Opening sentence informs the reader that this is the chapter when Briony “will commit her crime.”
We are back a little bit in time, to the search party moments earlier, and Briony is searching for the twins on her own. Happy that Cecilia is under the protection of Leon, Briony heads in the opposite direction of Robbie, the “maniac,” and towards the lake. Before Briony leaves the lot nearest the house, she voyeuristically observes her mother in the window. She contemplates entering the drawing room and waiting with her mother, cuddled and secured, for the rest of the crew to return with the twins. Determined, however, that she is no longer a child, she abandons these infantile desires and continues with her search for the twins.
Following a hunch that the twins may be in the temple in the lake, Briony makes her way towards the island. As she nears, she thinks she spots a bush or tree in the temple that she is unfamiliar with. As she closes in, the bush splits into two and it is then that she realizes it wasn’t a bust at all, but two people.
Lola calls out, unsure, for Briony. At this moment, a larger figure dashes from the scene, leaving the terrified Lola rocking in fear and shock on the floor of the temple. Without clearly saying it, Lola was in the process of being raped. Briony approaches her older cousin and immediately does her best to comfort her. It is at this point that Briony begins to unravel her “crime.”
At first, Briony repeatedly asks her cousin: “Was it him?” But Lola never answers. After repeated attempts to have her cousin identify her assailant, Briony realizes Lola doesn’t know who it was, creating an opening for her to plant the notion that it had to be “the maniac.” Lola herself continues to be unsure, but does not act with any sort of defiance or authority over Briony's accusations. She explains to Briony that she never did see the man that was raping her. She was attacked from behind and her eyes were covered during the assault. Briony ignores this doubt, inferring it had to be Robbie. She tells Lola about the scene she witnessed in the library between Robbie and Cecilia, further supporting her claim. Briony is now determined that the rapist must be Robbie.

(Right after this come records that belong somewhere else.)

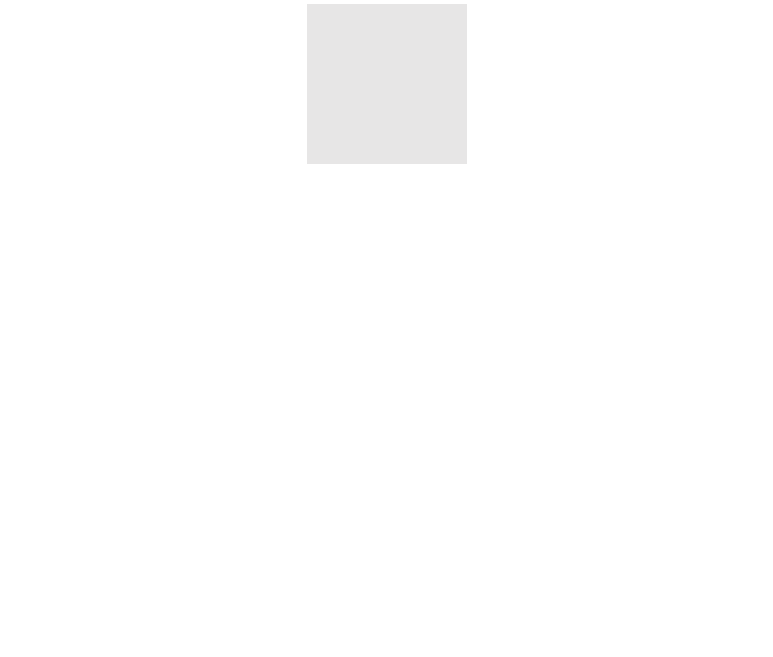
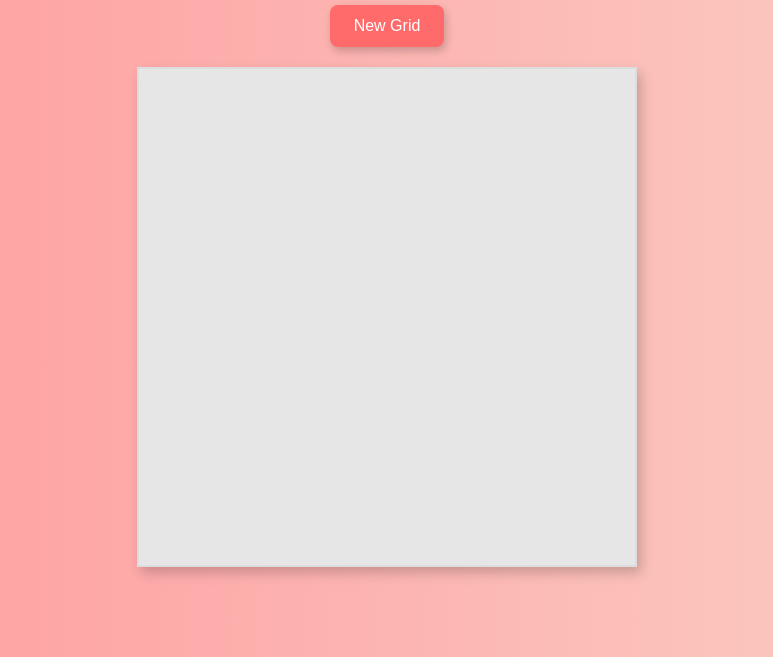
Before and after one commit to tamim-hmizi/Etch-a-Sketch, a plain HTML site: page index.html in a window 1280 px wide. Shown: the part 143-800 px from the top of the page, without its empty margins (253-1026 px from the left). Drawn offline with Linux system fonts and the light colour scheme.

Commit message:
updated designs

```diff
--- a/index.html
+++ b/index.html
@@ -10,7 +10,7 @@
   </head>
   <body>
     <h1>Etch A Sketch</h1>
-    <button>New</button>
+    <button id="newGrid">New Grid</button>
     <div class="container"></div>
   </body>
 </html>
--- a/script.js
+++ b/script.js
@@ -1,54 +1,52 @@
 const container = document.querySelector(".container");
-const btn = document.querySelector("button");
+const btn = document.querySelector("#newGrid");
 
-function coll(row, x) {
-  for (let i = 0; i < x; i++) {
-    const coll = document.createElement("div");
-    coll.className = "coll";
-    coll.style.cssText = "filter: brightness(100%);";
-    row.appendChild(coll);
+let isMouseDown = false;
+
+function createGrid(size) {
+  container.innerHTML = "";
+  container.style.gridTemplateColumns = `repeat(${size}, 1fr)`;
+  container.style.gridTemplateRows = `repeat(${size}, 1fr)`;
+
+  for (let i = 0; i < size * size; i++) {
+    const cell = document.createElement("div");
+    cell.classList.add("grid-item");
+    cell.style.filter = "brightness(100%)";
+
+    cell.addEventListener("mousedown", () => {
+      isMouseDown = true;
+      changeColor(cell);
+    });
+
+    cell.addEventListener("mousemove", () => {
+      if (isMouseDown) changeColor(cell);
+    });
+
+    container.appendChild(cell);
   }
-}
 
-function row(x) {
-  for (let i = 0; i < x; i++) {
-    const row = document.createElement("div");
-    row.className = "row";
-    coll(row, x);
-    container.appendChild(row);
-  }
-}
-
-function hover() {
-  const divs = document.querySelectorAll(".coll");
-  divs.forEach((div) =>
-    div.addEventListener("mouseover", () => {
-      div.style.backgroundColor = randomColor();
-      let value = div.style.filter.match(/(\d+)/);
-      value[0] -= 10;
-      div.style.filter = "brightness(" + value[0] + "%)";
-    })
-  );
-}
-
-function grid() {
-  btn.addEventListener("click", () => {
-    let choise = 0;
-    const divs = document.querySelectorAll(".row");
-    divs.forEach((div) => div.parentNode.removeChild(div));
-    while (choise <= 0 || choise > 100) {
-      choise = parseInt(prompt("choose a nbr between 0 and 100 : "));
-    }
-    row(choise);
-    hover();
+  document.addEventListener("mouseup", () => {
+    isMouseDown = false;
   });
 }
 
-function randomColor() {
-  let randomColor = Math.floor(Math.random() * 16777215).toString(16);
-  return "#" + randomColor;
+function changeColor(cell) {
+  cell.style.backgroundColor = randomColor();
+  let brightness = parseInt(cell.style.filter.match(/\d+/)[0]) - 10;
+  cell.style.filter = `brightness(${brightness}%)`;
 }
 
-row(16);
-hover();
-grid();
+function randomColor() {
+  return `hsl(${Math.random() * 360}, 100%, 50%)`;
+}
+
+btn.addEventListener("click", () => {
+  let size;
+  do {
+    size = parseInt(prompt("Choose a number between 1 and 100:"));
+  } while (isNaN(size) || size < 1 || size > 100);
+
+  createGrid(size);
+});
+
+createGrid(16);
--- a/style.css
+++ b/style.css
@@ -2,31 +2,52 @@
   box-sizing: border-box;
   margin: 0;
   padding: 0;
+  font-family: "Arial", sans-serif;
 }
-h1 {
-  text-align: center;
-  margin-block: 20px;
-}
-.container {
-  width: 960px;
-  margin-inline: auto;
-  margin-bottom: 50px;
+
+body {
   display: flex;
   flex-direction: column;
   align-items: center;
+  justify-content: center;
+  min-height: 100vh;
+  background: linear-gradient(to right, #ff9a9e, #fad0c4);
 }
-.row .coll {
-  width: 10px;
-  height: 10px;
+
+h1 {
+  margin-bottom: 20px;
+  font-size: 2rem;
+  color: white;
+  text-shadow: 2px 2px 4px rgba(0, 0, 0, 0.2);
+}
+
+button {
+  background-color: #ff6b6b;
+  color: white;
+  border: none;
+  padding: 12px 24px;
+  font-size: 1rem;
+  border-radius: 8px;
+  cursor: pointer;
+  transition: 0.3s;
+  box-shadow: 2px 4px 8px rgba(0, 0, 0, 0.2);
+}
+
+button:hover {
+  background-color: #ff4f4f;
+}
+
+.container {
+  display: grid;
+  width: 500px;
+  height: 500px;
+  margin-top: 20px;
+  background-color: white;
+  border: 2px solid #ddd;
+  box-shadow: 4px 6px 12px rgba(0, 0, 0, 0.2);
+}
+
+.grid-item {
   background-color: rgb(231, 230, 230);
+  transition: background-color 0.2s ease-in-out;
 }
-.row {
-  display: flex;
-}
-button {
-  display: block;
-  margin-inline: auto;
-  height: 50px;
-  width: 100px;
-  margin-bottom: 20px;
-}
```
Also changed, not shown: 1 other file.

She comforts Lola to the best that she can, who is still contending the doubt in Briony’s claims. The two eventually leave the temple and make their way back to the house. Before they can ascend the embankment (Lola cries she is too weak), Leon and Cecilia appear on the bridge. Leon carries Lola without asking questions; Cecilia remains silent, attempting maternal care that goes ignored. As they walk to the house, Briony expels the tale she is now “certain” of exactly what happened.
Briony's interpretation of Cecilia and Robbie's love leads her to believe she must "protect her sister." This is an inversion to the way that Cecilia used to protect Briony after nightmares, and instead of protecting her by imploring "come back," the failed attempt causes her to go away. The crime she is about to commit is smothered in good intentions, however misguided they may be.
Again, we have the theme of misunderstanding or misinterpreting a sensory experience. What Briony "sees" by the lake isn't enough to overcome what she "imagines" to be true. This visual confusion in the dark (literally and figuratively) contributes to Briony's false accusation of Robbie, proving she trusts her literary instincts more than visual data. Briony's crime then, is not that she blatantly lies, but that she confuses fact for fiction through her talent for artistic creation.
On page 150, it is noted that Briony's childhood ended "in the dark." What began as a scene in a well-lit nursery, ends with a scene in a darkened wilderness. McEwan is making obvious references to literary allusion here, specifically to William Blake's Songs of Innocence and Experience--the lamb and the tyger. Briony is now a participant in real life, in the wild, by a lake, instead of a player in a childhood fairytale in a nursery.
The rape happens near a temple "on an artificial island in an artificial lake." Even the surroundings are made up, but still 200 years old. Just like the art of writing and story-telling, what is perceived as natural and ancient, can be one without necessarily being the other.
Briony is not the only one to commit a crime here. Lola's silence when she very well knows Briony is making up her "knowing" of what she saw is just as indicting. As well, when the authorities arrive and the adults are involved, everyone relies on the testimony of one thirteen-year-old girl. The adults ignorance in such matters and failure to pursue proper truth can warrant just as much blame for Robbie's false arrest, if not more.
Finally, Robbie is described as the true hero, coming down the embankment towards the house with the two twins at his side. This is a foreshadowing and further representation of the idea that the Quincey boys are interchangeable with Corporals Nettles and Mace. Here we have Robbie leading them from the wilderness back to the home front in safety. Robbie as "hero" to the narrator's eyes stretches beyond that fateful night in 1935 and into the war. It is Nettles in the end who shares Robbie's letters with Briony so she can accurately write the war section of the book, and it is Pierrot in the end who finally organized the "Trials of Arabella" to be played out in full.